══ GIVEN DATA

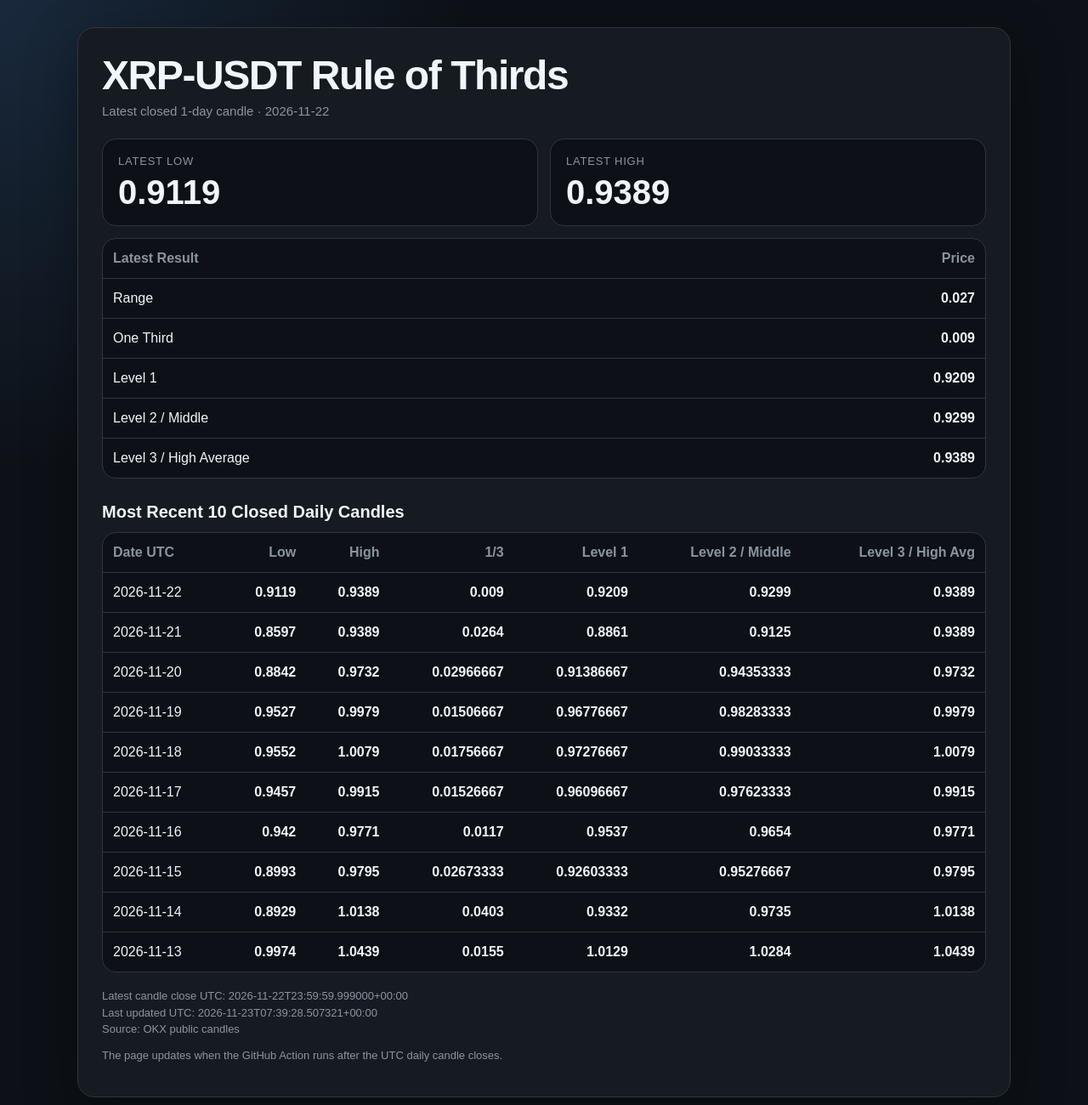
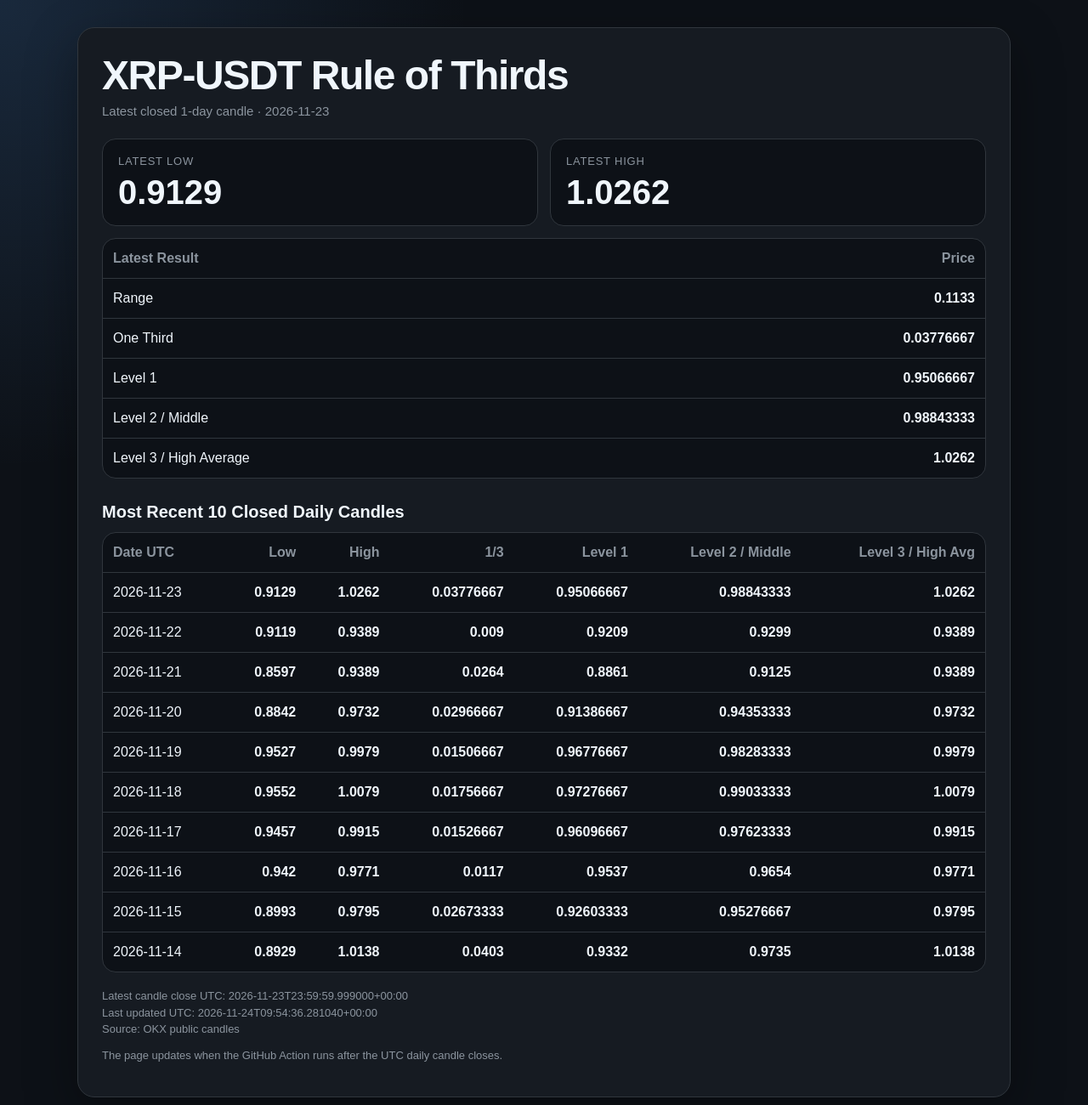
Before and after one commit to Einsteinmonkey/XRPoneDayCandlesRuleofThirds, a plain HTML site: page index.html in a window 1280 px wide. Shown: the whole page at 85% size. Drawn offline with Linux system fonts and the light colour scheme.

Commit message:
Update XRP/USDT rule of thirds

```diff
--- a/index.html
+++ b/index.html
@@ -114,27 +114,27 @@
 <body>
   <main>
     <h1>XRP-USDT Rule of Thirds</h1>
-    <p class="subtitle">Latest closed 1-day candle · 2026-11-22</p>
+    <p class="subtitle">Latest closed 1-day candle · 2026-11-23</p>
 
     <section class="price-grid">
       <div class="card">
         <span class="label">Latest Low</span>
-        <div class="value">0.9119</div>
+        <div class="value">0.9129</div>
       </div>
       <div class="card">
         <span class="label">Latest High</span>
-        <div class="value">0.9389</div>
+        <div class="value">1.0262</div>
       </div>
     </section>
 
     <div class="table-wrap latest-table">
       <table aria-label="Latest XRP USDT rule of thirds result">
         <tr><th>Latest Result</th><th>Price</th></tr>
-        <tr><td>Range</td><td>0.027</td></tr>
-        <tr><td>One Third</td><td>0.009</td></tr>
-        <tr><td>Level 1</td><td>0.9209</td></tr>
-        <tr><td>Level 2 / Middle</td><td>0.9299</td></tr>
-        <tr><td>Level 3 / High Average</td><td>0.9389</td></tr>
+        <tr><td>Range</td><td>0.1133</td></tr>
+        <tr><td>One Third</td><td>0.03776667</td></tr>
+        <tr><td>Level 1</td><td>0.95066667</td></tr>
+        <tr><td>Level 2 / Middle</td><td>0.98843333</td></tr>
+        <tr><td>Level 3 / High Average</td><td>1.0262</td></tr>
       </table>
     </div>
 
@@ -150,6 +150,15 @@
           <th>Level 2 / Middle</th>
           <th>Level 3 / High Avg</th>
         </tr>
+      <tr>
+        <td>2026-11-23</td>
+        <td>0.9129</td>
+        <td>1.0262</td>
+        <td>0.03776667</td>
+        <td>0.95066667</td>
+        <td>0.98843333</td>
+        <td>1.0262</td>
+      </tr>
       <tr>
         <td>2026-11-22</td>
         <td>0.9119</td>
@@ -231,21 +240,12 @@
         <td>0.9735</td>
         <td>1.0138</td>
       </tr>
-      <tr>
-        <td>2026-11-13</td>
-        <td>0.9974</td>
-        <td>1.0439</td>
-        <td>0.0155</td>
-        <td>1.0129</td>
-        <td>1.0284</td>
-        <td>1.0439</td>
-      </tr>
       </table>
     </div>
 
     <p class="meta">
-      Latest candle close UTC: 2026-11-22T23:59:59.999000+00:00<br>
-      Last updated UTC: 2026-11-23T07:39:28.507321+00:00<br>
+      Latest candle close UTC: 2026-11-23T23:59:59.999000+00:00<br>
+      Last updated UTC: 2026-11-24T09:54:36.281040+00:00<br>
       Source: OKX public candles
     </p>
     <p class="note">The page updates when the GitHub Action runs after the UTC daily candle closes.</p>
```
Also changed, not shown: results/history.csv (+10 -9 lines), 2 other files.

════

# WORK REQUEST
All of the material above must be given again verbatim, except for the pictures.

# FINISHED TASK
Before and after one commit to Einsteinmonkey/XRPoneDayCandlesRuleofThirds, a plain HTML site: page index.html in a window 1280 px wide. Shown: the whole page at 85% size. Drawn offline with Linux system fonts and the light colour scheme.

Commit message:
Update XRP/USDT rule of thirds

```diff
--- a/index.html
+++ b/index.html
@@ -114,27 +114,27 @@
 <body>
   <main>
     <h1>XRP-USDT Rule of Thirds</h1>
-    <p class="subtitle">Latest closed 1-day candle · 2026-11-22</p>
+    <p class="subtitle">Latest closed 1-day candle · 2026-11-23</p>
 
     <section class="price-grid">
       <div class="card">
         <span class="label">Latest Low</span>
-        <div class="value">0.9119</div>
+        <div class="value">0.9129</div>
       </div>
       <div class="card">
         <span class="label">Latest High</span>
-        <div class="value">0.9389</div>
+        <div class="value">1.0262</div>
       </div>
     </section>
 
     <div class="table-wrap latest-table">
       <table aria-label="Latest XRP USDT rule of thirds result">
         <tr><th>Latest Result</th><th>Price</th></tr>
-        <tr><td>Range</td><td>0.027</td></tr>
-        <tr><td>One Third</td><td>0.009</td></tr>
-        <tr><td>Level 1</td><td>0.9209</td></tr>
-        <tr><td>Level 2 / Middle</td><td>0.9299</td></tr>
-        <tr><td>Level 3 / High Average</td><td>0.9389</td></tr>
+        <tr><td>Range</td><td>0.1133</td></tr>
+        <tr><td>One Third</td><td>0.03776667</td></tr>
+        <tr><td>Level 1</td><td>0.95066667</td></tr>
+        <tr><td>Level 2 / Middle</td><td>0.98843333</td></tr>
+        <tr><td>Level 3 / High Average</td><td>1.0262</td></tr>
       </table>
     </div>
 
@@ -150,6 +150,15 @@
           <th>Level 2 / Middle</th>
           <th>Level 3 / High Avg</th>
         </tr>
+      <tr>
+        <td>2026-11-23</td>
+        <td>0.9129</td>
+        <td>1.0262</td>
+        <td>0.03776667</td>
+        <td>0.95066667</td>
+        <td>0.98843333</td>
+        <td>1.0262</td>
+      </tr>
       <tr>
         <td>2026-11-22</td>
         <td>0.9119</td>
@@ -231,21 +240,12 @@
         <td>0.9735</td>
         <td>1.0138</td>
       </tr>
-      <tr>
-        <td>2026-11-13</td>
-        <td>0.9974</td>
-        <td>1.0439</td>
-        <td>0.0155</td>
-        <td>1.0129</td>
-        <td>1.0284</td>
-        <td>1.0439</td>
-      </tr>
       </table>
     </div>
 
     <p class="meta">
-      Latest candle close UTC: 2026-11-22T23:59:59.999000+00:00<br>
-      Last updated UTC: 2026-11-23T07:39:28.507321+00:00<br>
+      Latest candle close UTC: 2026-11-23T23:59:59.999000+00:00<br>
+      Last updated UTC: 2026-11-24T09:54:36.281040+00:00<br>
       Source: OKX public candles
     </p>
     <p class="note">The page updates when the GitHub Action runs after the UTC daily candle closes.</p>
```
Also changed, not shown: results/history.csv (+10 -9 lines), 2 other files.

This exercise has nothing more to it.